Can you imagine the level of first-hand knowledge today’s students would have if their classrooms came equipped with time machines? Well, believe it or not, they do. Teachers can turn to YouTube to create a virtual time machine. Thanks to uploads of old footage, documentaries and reenactments, YouTube offers a plethora of opportunities to experience …
“ In the most ideal class settings, mobile devices disappear into the background, like markers and whiteboards, pencil and paper – not because they’re not being used, but because they’re simply tools.”
Via Joquetta Johnson
We all use Google to check if our writing is correct. We enter different phrases until we find the one that gives us most results – and this is the one we use in our own text. A smart approach, but not without its annoyances: revisiting the Google webpage breaks the flow of our writing, and its results often contain grammatical errors.
Via Nik Peachey, Let's Learn IT
URL shortening services are used by millions of people on daily basis as they a serve very important purposes in areas like social networking and internet marketing and are extremely useful in Internet conversations on services like twitter when someone...
“ In continuation of last week’s article, Part 1: 44 Smart Ways to Use Smartphones in Class, here is a new list of thirty-six additional ideas to help leverage the power of these tech gadgets in the learning environment.”
Via Joquetta Johnson
I am pretty sure as you introduce the idea to your students everyone will want to have a say in their next e-magazine. There is nothing much more rewarding to students then to have a proof of their hard work recognized in a publication of some sort.
Most of the tools cited here are easy to use and have user friendly interface and they will let you create your own e-magazine or newspaper in few simple steps. Yet I would recommend your discretion as you use them with your students.
A list of the top 101 websites for English & Language Arts (ELA) chosen by real teachers from prominent LinkedIn groups.
So, Mr. or Ms. English teacher, do I get high marks for my use of alliteration in the title? Pretty fancy, eh?!
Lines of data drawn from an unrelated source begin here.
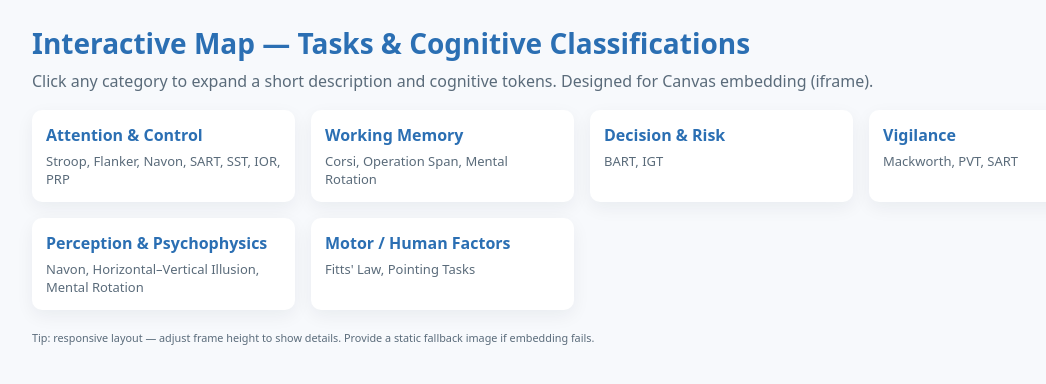
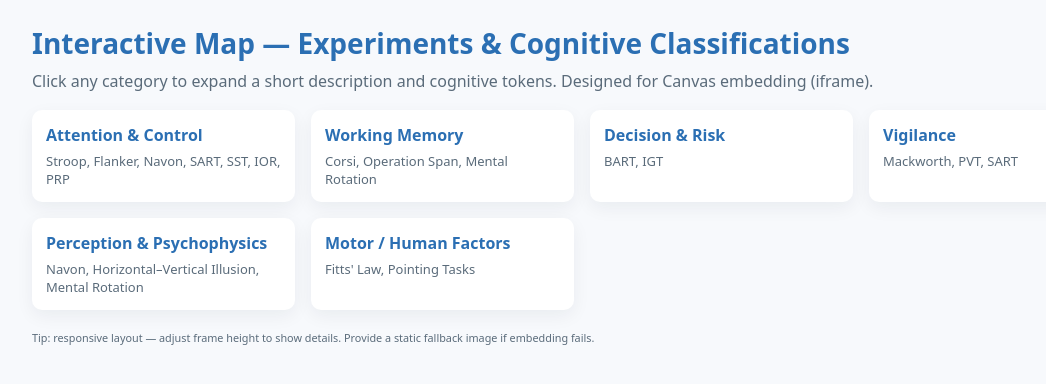
Before and after one commit to fadrews/4955_experiments, a plain HTML site: page index.html in a window 1280 px wide. Shown: the whole page, without its empty margins (58-1104 px from the left). Drawn offline with Linux system fonts and the light colour scheme.

Commit message:
Add files via upload

```diff
--- a/index.html
+++ b/index.html
@@ -29,7 +29,7 @@
 </head>
 <body>
 <header>
-  <h1>Interactive Map — Tasks & Cognitive Classifications</h1>
+  <h1>Interactive Map — Experiments & Cognitive Classifications</h1>
   <p class="lead">Click any category to expand a short description and cognitive tokens. Designed for Canvas embedding (iframe).</p>
 </header>
 
```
If you’re not impressed by THAT feat of literary genius, I hope you’ll at least give me an “A+” for putting together this list of 101 websites for English teachers. I did it by polling several of LinkedIn’s most prominent ELA groups over the course of a few months. As always, I hope you find something that’s new (and useful) to you!
Writing Prompts and Starters 1. The Story Starter This automatic generator comes up with over one trillion (no joke!) creative ideas for writers. It was named to Writer’s Digest Magazine’s list of 101 Best Websites for Writers in 2012.
2. Creative Writing Prompts When your students need inspiration, this site is the place to go. It features more than 300 detailed creative writing prompts, as well as journal ideas. You can also use the writing prompts as great warm-up activities each day.